* To do *
Search each line of the data for the word "dispose"; copy every line where it is found.

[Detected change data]

· · · · · · ·

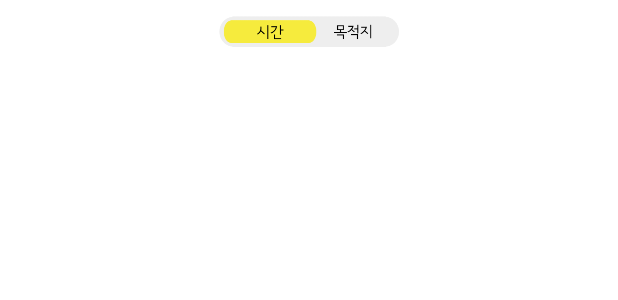
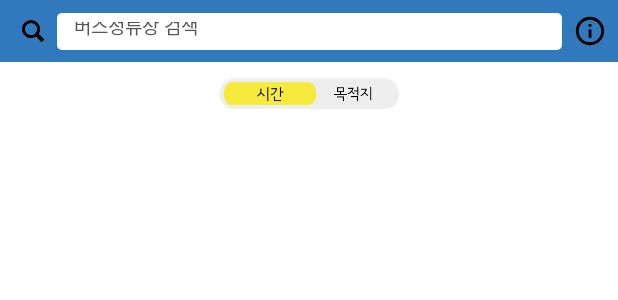
Before and after one commit to inu-appcenter/INU-Bus-Android, an Android app: the layout activity_main.xml on its own in the app's theme, with its tools: preview values and no code run, on a phone screen of 412 x 824 dp. Shown: the top 300 px of the screen. Run offline under Robolectric (Android 15) with nearby library versions, the phone set to English and light mode, and no system bars.

Commit message:
액션바를 툴바로 적용

```diff
--- a/app/src/main/res/layout/activity_main.xml
+++ b/app/src/main/res/layout/activity_main.xml
@@ -1,9 +1,4 @@
 <?xml version="1.0" encoding="utf-8"?>
-<android.support.v4.widget.DrawerLayout
-    xmlns:android="http://schemas.android.com/apk/res/android"
-    android:id="@+id/drawer_layout"
-    android:layout_width="match_parent"
-    android:layout_height="match_parent">
 <LinearLayout
     xmlns:android="http://schemas.android.com/apk/res/android"
     xmlns:app="http://schemas.android.com/apk/res-auto"
@@ -13,6 +8,25 @@
     android:orientation="vertical"
     tools:context="com.bungabear.inubus.MainActiviry">
 
+    <android.support.v7.widget.Toolbar
+        android:id="@+id/toolbar"
+        android:layout_width="match_parent"
+        android:layout_height="@dimen/actionbar_height"
+        app:contentInsetLeft="0dp"
+        app:contentInsetStart="0dp">
+
+        <include layout="@layout/custom_actionbar"/>
+
+    </android.support.v7.widget.Toolbar>
+    <android.support.v4.widget.DrawerLayout
+        android:id="@+id/drawer_layout"
+        android:layout_width="match_parent"
+        android:layout_height="match_parent">
+
+        <LinearLayout
+            android:layout_width="match_parent"
+            android:layout_height="match_parent"
+            android:orientation="vertical">
             <ToggleButton
                 android:id="@+id/fragment_toggle"
                 android:layout_width="@dimen/toggle_width"
@@ -32,6 +46,8 @@
                 android:orientation="vertical">
 
             </LinearLayout>
+
+
         </LinearLayout>
         <android.support.design.widget.NavigationView
             android:id="@+id/nvView"
@@ -44,3 +60,4 @@
 
         </android.support.design.widget.NavigationView>
     </android.support.v4.widget.DrawerLayout>
+</LinearLayout>
--- a/app/src/main/res/layout/custom_actionbar.xml
+++ b/app/src/main/res/layout/custom_actionbar.xml
@@ -1,12 +1,13 @@
 <?xml version="1.0" encoding="utf-8"?>
-<android.support.constraint.ConstraintLayout xmlns:android="http://schemas.android.com/apk/res/android"
+<android.support.constraint.ConstraintLayout
+    xmlns:android="http://schemas.android.com/apk/res/android"
     xmlns:app="http://schemas.android.com/apk/res-auto"
     android:layout_width="match_parent"
     android:layout_height="@dimen/actionbar_height"
-    xmlns:tools="http://schemas.android.com/tools"
     android:layout_margin="0dp"
     android:background="@color/colorPrimary">
 
+    <!-- 더미 포커스 삭제금지 -->
     <ImageView
         android:id="@+id/iv_magicon"
         android:layout_width="@dimen/searchview_magicon_size"
@@ -18,8 +19,10 @@
         app:layout_constraintRight_toLeftOf="@id/search_view"
         app:layout_constraintTop_toTopOf="parent"
         android:layout_marginLeft="@dimen/searchview_magicon_margin_left"
-        android:layout_marginRight="@dimen/searchview_magicon_margin_right"/>
-
+        android:layout_marginRight="@dimen/searchview_magicon_margin_right"
+        android:focusable="true"
+        android:focusableInTouchMode="true"
+        />
 
     <AutoCompleteTextView
         android:id="@+id/search_view"
@@ -40,7 +43,6 @@
         app:layout_constraintTop_toTopOf="parent"
         />
 
-
     <ImageView
         android:id="@+id/actionbar_btn_info"
         android:layout_width="@dimen/infoicon_size"
@@ -54,5 +56,4 @@
         android:layout_marginLeft="@dimen/infoicon_margin_right"
         />
 
-
 </android.support.constraint.ConstraintLayout>
--- a/app/src/main/res/values-v23/styles.xml
+++ b/app/src/main/res/values-v23/styles.xml
@@ -1,6 +1,6 @@
 <resources>
 
-    <style name="AppTheme" parent="@style/AppBaseTheme">
+    <style name="AppTheme" parent="@style/Theme.AppCompat.Light">
         <!--<item name="android:actionBarStyle">@style/MyActionBar</item>-->
         <item name="colorPrimary">@color/colorPrimary</item>
         <item name="colorPrimaryDark">@color/colorPrimaryDark_v23</item>
@@ -9,6 +9,8 @@
         <item name="android:windowContentTransitions">true</item>
         <item name="android:actionBarSize">@dimen/actionbar_height</item>
         <item name="actionBarSize">@dimen/actionbar_height</item>
+        <item name="windowActionBar">false</item>
+        <item name="windowNoTitle">true</item>
         <!--<item name="android:navigationBarColor">@android:color/white</item>-->
 
         <!-- 스테이터스바 아이콘을 밝은색으로.-->
@@ -25,6 +27,4 @@
 
     </style>
 
-
-
 </resources>
--- a/app/src/main/res/values/styles.xml
+++ b/app/src/main/res/values/styles.xml
@@ -1,26 +1,14 @@
 <resources>
 
-    <style name="AppTheme" parent="@style/AppBaseTheme">
+    <style name="AppTheme" parent="@style/Theme.AppCompat.Light">
         <item name="colorPrimary">@color/colorPrimary</item>
         <item name="colorPrimaryDark">@color/colorPrimaryDark</item>
         <item name="android:windowBackground">@android:color/white</item>
         <item name="android:actionBarSize">@dimen/actionbar_height</item>
         <item name="actionBarSize">@dimen/actionbar_height</item>
+        <item name="windowActionBar">false</item>
+        <item name="windowNoTitle">true</item>
     </style>
-
-    <!-- 액션바 색상 지정 -->
-    <style name="AppBaseTheme" parent="@style/Theme.AppCompat.Light.DarkActionBar">
-        <item name="actionBarStyle">@style/MyActionBar</item>
-    </style>
-
-    <style name="MyActionBar" parent="@style/Widget.AppCompat.ActionBar.Solid">
-        <item name="titleTextStyle">@style/MyTitleTextStyle</item>
-    </style>
-
-    <style name="MyTitleTextStyle" parent="@style/TextAppearance.AppCompat.Widget.ActionBar.Title">
-        <item name="android:textColor">@color/colorAccent</item>
-    </style>
-    <!-- 액션바 색상 지정 끝 -->
 
     <!-- 다이얼로그 테마-->
     <style name="AppTheme.Dialog" parent="Theme.AppCompat.Light.Dialog.Alert">
@@ -35,21 +23,4 @@
         <item name="colorPrimaryDark">@color/colorPrimaryDark</item>
     </style>
 
-    <!-- 스플래시 로고 모핑 시간 -->
-    <integer name="pathMorphStartOffset">0</integer>
-    <integer name="pathMorphDuration">800</integer>
-    <!-- 모핑 이후 나머지 나타내기 값. startoffset은 위에 모핑 두개를 더하는걸 추천 -->
-    <integer name="alphaToShowStartOffset">500</integer>
-    <integer name="alphaToShowDuration">500</integer>
-
-    <!-- 탭 아이콘 애니메이션 속도-->
-    <integer name="animation_speed">2000</integer>
-
-
-    <!-- SvgAnimated 값 -->
-    <integer name="traceTime">500</integer>
-    <integer name="tracePerGlyph">500</integer>
-    <integer name="fillStart">300</integer>
-    <integer name="fillTime">500</integer>
-
 </resources>
```
Also changed, not shown: app/src/main/java/com/bungabear/inubus/MainActiviry.java (+3 -15 lines). Lines whose indentation alone changed are shown as unchanged.
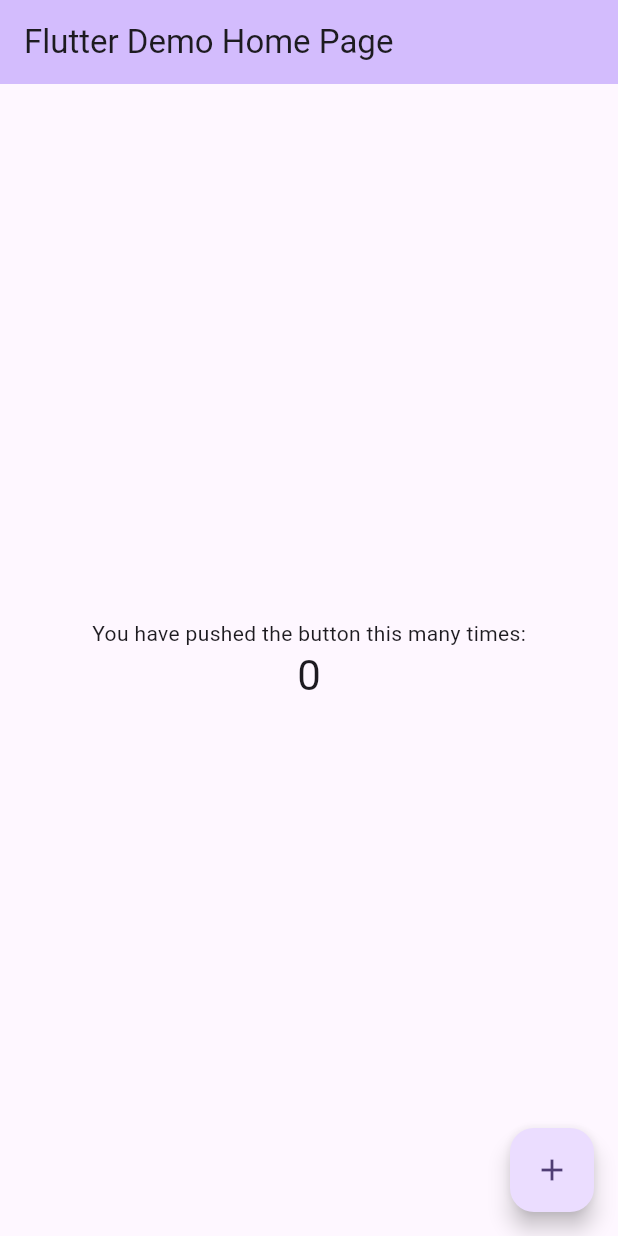
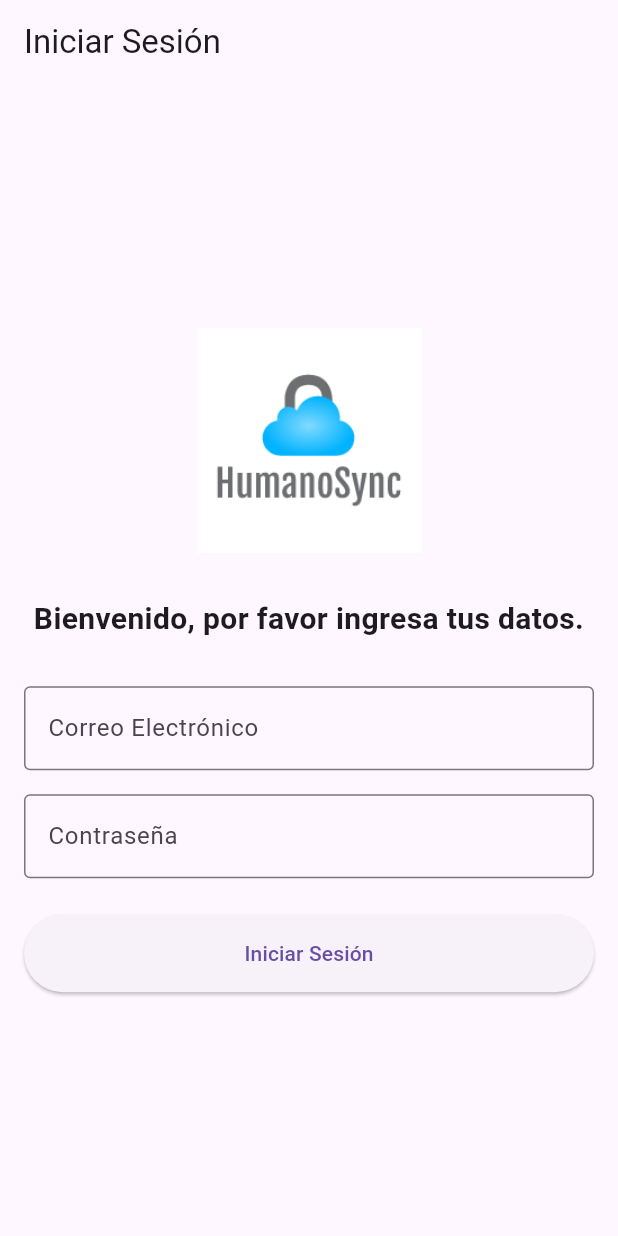
Before and after one commit to PolVega/HumanoSync, a Flutter app: the screen it shows after launch, on a phone screen of 412 x 824 dp. Run offline on Flutter 3.47's test engine with Material 3 defaults, Android fonts, the phone set to English and light mode, and no system bars.

Commit message:
Creacion de Vistas y Navegacion

```diff
--- /dev/null
+++ b/lib/login_screen.dart
@@ -0,0 +1,112 @@
+import 'package:flutter/material.dart';
+
+import 'home_screen.dart';
+
+class LoginScreen extends StatefulWidget {
+  const LoginScreen({super.key});
+
+  @override
+  _LoginScreenState createState() => _LoginScreenState();
+}
+
+class _LoginScreenState extends State<LoginScreen> {
+  final _formKey = GlobalKey<FormState>();
+  final TextEditingController _emailController = TextEditingController();
+  final TextEditingController _passwordController = TextEditingController();
+
+  @override
+  void dispose() {
+    _emailController.dispose();
+    _passwordController.dispose();
+    super.dispose();
+  }
+
+  void _login() {
+    if (_formKey.currentState?.validate() ?? false) {
+      // Si el formulario es válido, proceder con la navegación a HomeScreen
+      final email = _emailController.text;
+      final password = _passwordController.text;
+
+      // Aquí iría la lógica de autenticación, por ahora simulamos que es correcto
+      Navigator.pushReplacement(
+        context,
+        MaterialPageRoute(builder: (context) => const HomeScreen()),
+      );
+    }
+  }
+
+  @override
+  Widget build(BuildContext context) {
+    return Scaffold(
+      appBar: AppBar(
+        title: const Text('Iniciar Sesión'),
+      ),
+      body: Padding(
+        padding: const EdgeInsets.all(16.0),
+        child: Form(
+          key: _formKey,
+          child: Column(
+            mainAxisAlignment: MainAxisAlignment.center,
+            children: <Widget>[
+              // Aquí agregamos la imagen
+              Center(
+                child: Image.asset(
+                  'assets/logohs.png',
+                  width: 150,  // Puedes ajustar el tamaño de la imagen
+                  height: 150, // Puedes ajustar el tamaño de la imagen
+                ),
+              ),
+              const SizedBox(height: 30),
+              const Text(
+                'Bienvenido, por favor ingresa tus datos.',
+                style: TextStyle(fontSize: 20, fontWeight: FontWeight.bold),
+                textAlign: TextAlign.center,
+              ),
+              const SizedBox(height: 30),
+              TextFormField(
+                controller: _emailController,
+                decoration: const InputDecoration(
+                  labelText: 'Correo Electrónico',
+                  border: OutlineInputBorder(),
+                ),
+                validator: (value) {
+                  if (value == null || value.isEmpty) {
+                    return 'Por favor ingrese su correo';
+                  }
+                  if (!RegExp(r"^[a-zA-Z0-9._%+-]+@[a-zA-Z0-9.-]+\.[a-zA-Z]{2,}$").hasMatch(value)) {
+                    return 'Por favor ingrese un correo válido';
+                  }
+                  return null;
+                },
+              ),
+              const SizedBox(height: 16),
+              TextFormField(
+                controller: _passwordController,
+                obscureText: true,
+                decoration: const InputDecoration(
+                  labelText: 'Contraseña',
+                  border: OutlineInputBorder(),
+                ),
+                validator: (value) {
+                  if (value == null || value.isEmpty) {
+                    return 'Por favor ingrese su contraseña';
+                  }
+                  return null;
+                },
+              ),
+              const SizedBox(height: 24),
+              ElevatedButton(
+                onPressed: _login,
+                child: const Text('Iniciar Sesión'),
+                style: ElevatedButton.styleFrom(
+                  padding: const EdgeInsets.symmetric(vertical: 16),
+                  minimumSize: const Size(double.infinity, 50),
+                ),
+              ),
+            ],
+          ),
+        ),
+      ),
+    );
+  }
+}
--- a/lib/main.dart
+++ b/lib/main.dart
@@ -1,4 +1,7 @@
 import 'package:flutter/material.dart';
+import 'login_screen.dart'; // Asegúrate de importar la vista de Login
+import 'home_screen.dart'; // Importa la vista de Home (si es necesario)
+import 'configuracion_screen.dart'; // Importa la vista de Configuración si es necesario
 
 void main() {
   runApp(const MyApp());
@@ -7,119 +10,16 @@
 class MyApp extends StatelessWidget {
   const MyApp({super.key});
 
-  // This widget is the root of your application.
   @override
   Widget build(BuildContext context) {
     return MaterialApp(
-      title: 'Flutter Demo',
+      title: 'Flutter App',
       theme: ThemeData(
-        // This is the theme of your application.
-        //
-        // TRY THIS: Try running your application with "flutter run". You'll see
-        // the application has a purple toolbar. Then, without quitting the app,
-        // try changing the seedColor in the colorScheme below to Colors.green
-        // and then invoke "hot reload" (save your changes or press the "hot
-        // reload" button in a Flutter-supported IDE, or press "r" if you used
-        // the command line to start the app).
-        //
-        // Notice that the counter didn't reset back to zero; the application
-        // state is not lost during the reload. To reset the state, use hot
-        // restart instead.
-        //
-        // This works for code too, not just values: Most code changes can be
-        // tested with just a hot reload.
-        colorScheme: ColorScheme.fromSeed(seedColor: Colors.deepPurple),
-        useMaterial3: true,
+        primarySwatch: Colors.blue,
+        visualDensity: VisualDensity.adaptivePlatformDensity,
       ),
-      home: const MyHomePage(title: 'Flutter Demo Home Page'),
+      // Aquí es donde configuramos la pantalla inicial como LoginScreen
+      home: const LoginScreen(), // Asegúrate de que esta sea la pantalla inicial
     );
   }
 }
-
-class MyHomePage extends StatefulWidget {
-  const MyHomePage({super.key, required this.title});
-
-  // This widget is the home page of your application. It is stateful, meaning
-  // that it has a State object (defined below) that contains fields that affect
-  // how it looks.
-
-  // This class is the configuration for the state. It holds the values (in this
-  // case the title) provided by the parent (in this case the App widget) and
-  // used by the build method of the State. Fields in a Widget subclass are
-  // always marked "final".
-
-  final String title;
-
-  @override
-  State<MyHomePage> createState() => _MyHomePageState();
-}
-
-class _MyHomePageState extends State<MyHomePage> {
-  int _counter = 0;
-
-  void _incrementCounter() {
-    setState(() {
-      // This call to setState tells the Flutter framework that something has
-      // changed in this State, which causes it to rerun the build method below
-      // so that the display can reflect the updated values. If we changed
-      // _counter without calling setState(), then the build method would not be
-      // called again, and so nothing would appear to happen.
-      _counter++;
-    });
-  }
-
-  @override
-  Widget build(BuildContext context) {
-    // This method is rerun every time setState is called, for instance as done
-    // by the _incrementCounter method above.
-    //
-    // The Flutter framework has been optimized to make rerunning build methods
-    // fast, so that you can just rebuild anything that needs updating rather
-    // than having to individually change instances of widgets.
-    return Scaffold(
-      appBar: AppBar(
-        // TRY THIS: Try changing the color here to a specific color (to
-        // Colors.amber, perhaps?) and trigger a hot reload to see the AppBar
-        // change color while the other colors stay the same.
-        backgroundColor: Theme.of(context).colorScheme.inversePrimary,
-        // Here we take the value from the MyHomePage object that was created by
-        // the App.build method, and use it to set our appbar title.
-        title: Text(widget.title),
-      ),
-      body: Center(
-        // Center is a layout widget. It takes a single child and positions it
-        // in the middle of the parent.
-        child: Column(
-          // Column is also a layout widget. It takes a list of children and
-          // arranges them vertically. By default, it sizes itself to fit its
-          // children horizontally, and tries to be as tall as its parent.
-          //
-          // Column has various properties to control how it sizes itself and
-          // how it positions its children. Here we use mainAxisAlignment to
-          // center the children vertically; the main axis here is the vertical
-          // axis because Columns are vertical (the cross axis would be
-          // horizontal).
-          //
-          // TRY THIS: Invoke "debug painting" (choose the "Toggle Debug Paint"
-          // action in the IDE, or press "p" in the console), to see the
-          // wireframe for each widget.
-          mainAxisAlignment: MainAxisAlignment.center,
-          children: <Widget>[
-            const Text(
-              'You have pushed the button this many times:',
-            ),
-            Text(
-              '$_counter',
-              style: Theme.of(context).textTheme.headlineMedium,
-            ),
-          ],
-        ),
-      ),
-      floatingActionButton: FloatingActionButton(
-        onPressed: _incrementCounter,
-        tooltip: 'Increment',
-        child: const Icon(Icons.add),
-      ), // This trailing comma makes auto-formatting nicer for build methods.
-    );
-  }
-}
--- a/pubspec.yaml
+++ b/pubspec.yaml
@@ -59,7 +59,11 @@ flutter:
   uses-material-design: true
 
   # To add assets to your application, add an assets section, like this:
-  # assets:
+  assets:
+    - assets/logohs.png
+    - assets/update1.jpg
+    - assets/update2.jpg
+    - assets/update3.jpg
   #   - images/a_dot_burr.jpeg
   #   - images/a_dot_ham.jpeg
 
```
Also changed, not shown: lib/configuracion_screen.dart (added, +97 -0 lines), lib/faq_screen.dart (added, +90 -0 lines), lib/home_screen.dart (added, +189 -0 lines), lib/quienes_somos_screen.dart (added, +131 -0 lines), assets/logohs.png (added), assets/update1.jpg (added), assets/update2.jpg (added), assets/update3.jpg (added).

· · · · · · ·

* Response to this exercise *
+  void dispose() {
+    _emailController.dispose();
+    _passwordController.dispose();
+    super.dispose();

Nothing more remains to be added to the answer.